From NPR –
The Department of Energy has declared an emergency at a nuclear-contaminated site in Washington state, after the suspected collapse of a tunnel containing rail cars contaminated with nuclear waste.
Workers have been evacuated from the area or told to seek shelter; there have been no reports of injuries.
The Hanford Site, about 150 miles southeast of Seattle, is a former nuclear production complex and home to a long-running, challenging and sometimes troubled cleanup operation.
The Department of Energy says a 20-foot-by-20-foot section of soil has sunk unusually low over a tunnel next to the Plutonium Uranium Extraction Facility.
Personnel at the site have been evacuated, the department says, and workers nearby have been sent indoors “as a precaution,” as responders move closer for investigation.
The tunnel in question was storing rail cars that carried radioactive nuclear fuel from reactors to production facilities, back when the site was still used to manufacture nuclear weapons.
The Associated Press, citing a spokesman for the Washington state Department of Ecology, says no workers were inside the tunnel at the time of the collapse, no injuries were reported and no radiation release has been detected.

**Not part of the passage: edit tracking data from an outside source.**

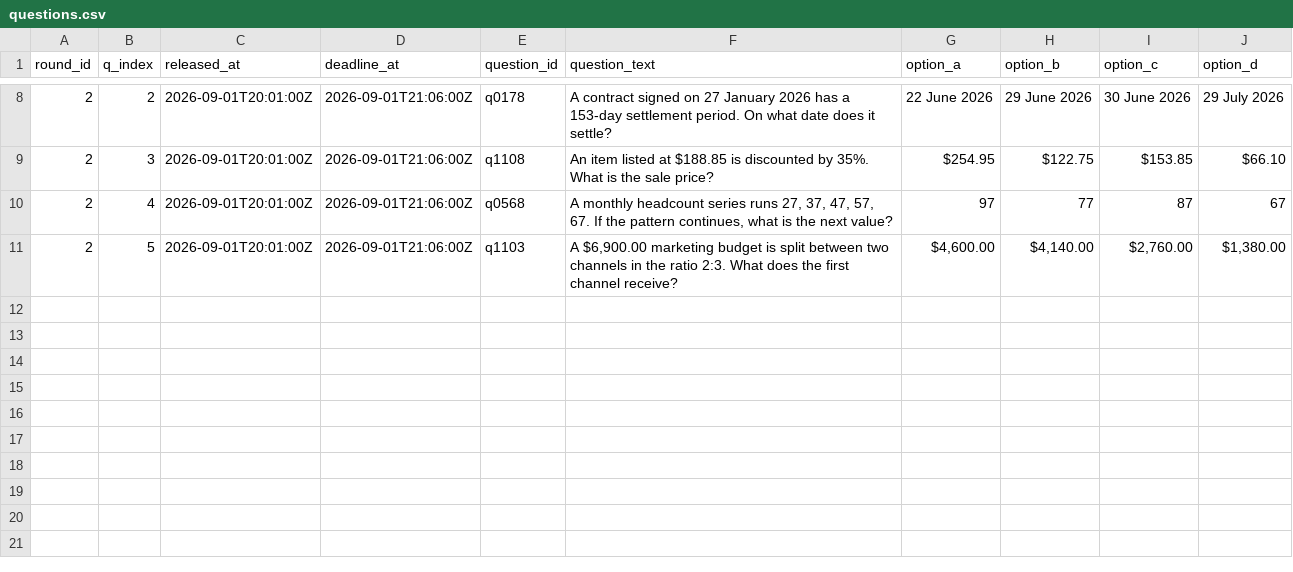
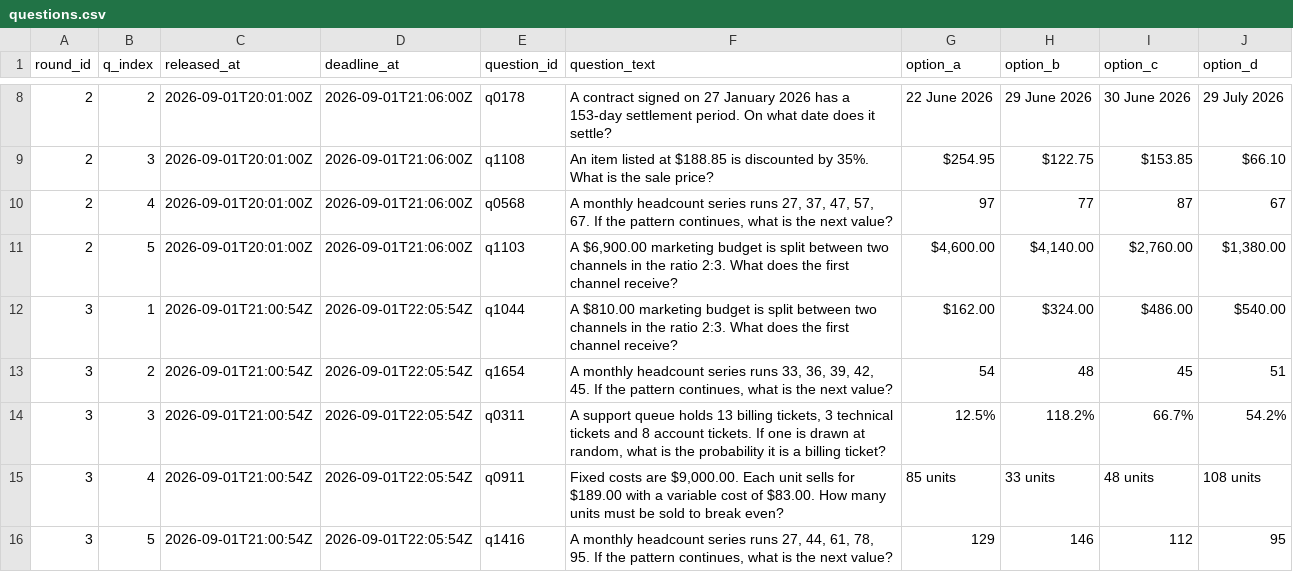
Before and after one commit to FaisalXL/dso429-hw1-questions, a CSV file: questions.csv, drawn as a sheet; only a part is shown, gaps mark what is left out; the diff names each change by its address in the sheet, - before the commit and + after, or states it on an @@ line.

```diff
--- a/questions.csv
+++ b/questions.csv
+row 12: 3 | 1 | 2026-09-01T21:00:54Z | 2026-09-01T22:05:54Z | q1044 | A $810.00 marketing budget is split between two channels in the ratio 2:3. What does the first channel receive? | $162.00 | $324.00 | $486.00 | $540.00
+row 13: 3 | 2 | 2026-09-01T21:00:54Z | 2026-09-01T22:05:54Z | q1654 | A monthly headcount series runs 33, 36, 39, 42, 45. If the pattern continues, what is the next value? | 54 | 48 | 45 | 51
+row 14: 3 | 3 | 2026-09-01T21:00:54Z | 2026-09-01T22:05:54Z | q0311 | A support queue holds 13 billing tickets, 3 technical tickets and 8 account tickets. If one is drawn at random, what is the probability it is a billing ticket? | 12.5% | 118.2% | 66.7% | 54.2%
+row 15: 3 | 4 | 2026-09-01T21:00:54Z | 2026-09-01T22:05:54Z | q0911 | Fixed costs are $9,000.00. Each unit sells for $189.00 with a variable cost of $83.00. How many units must be sold to break even? | 85 units | 33 units | 48 units | 108 units
+row 16: 3 | 5 | 2026-09-01T21:00:54Z | 2026-09-01T22:05:54Z | q1416 | A monthly headcount series runs 27, 44, 61, 78, 95. If the pattern continues, what is the next value? | 129 | 146 | 112 | 95
```
Also changed, not shown: 2 other files.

“The Hanford Fire Department is on scene,” the Department of Energy reports. “Workers in the vicinity are still being sheltered as a precaution.”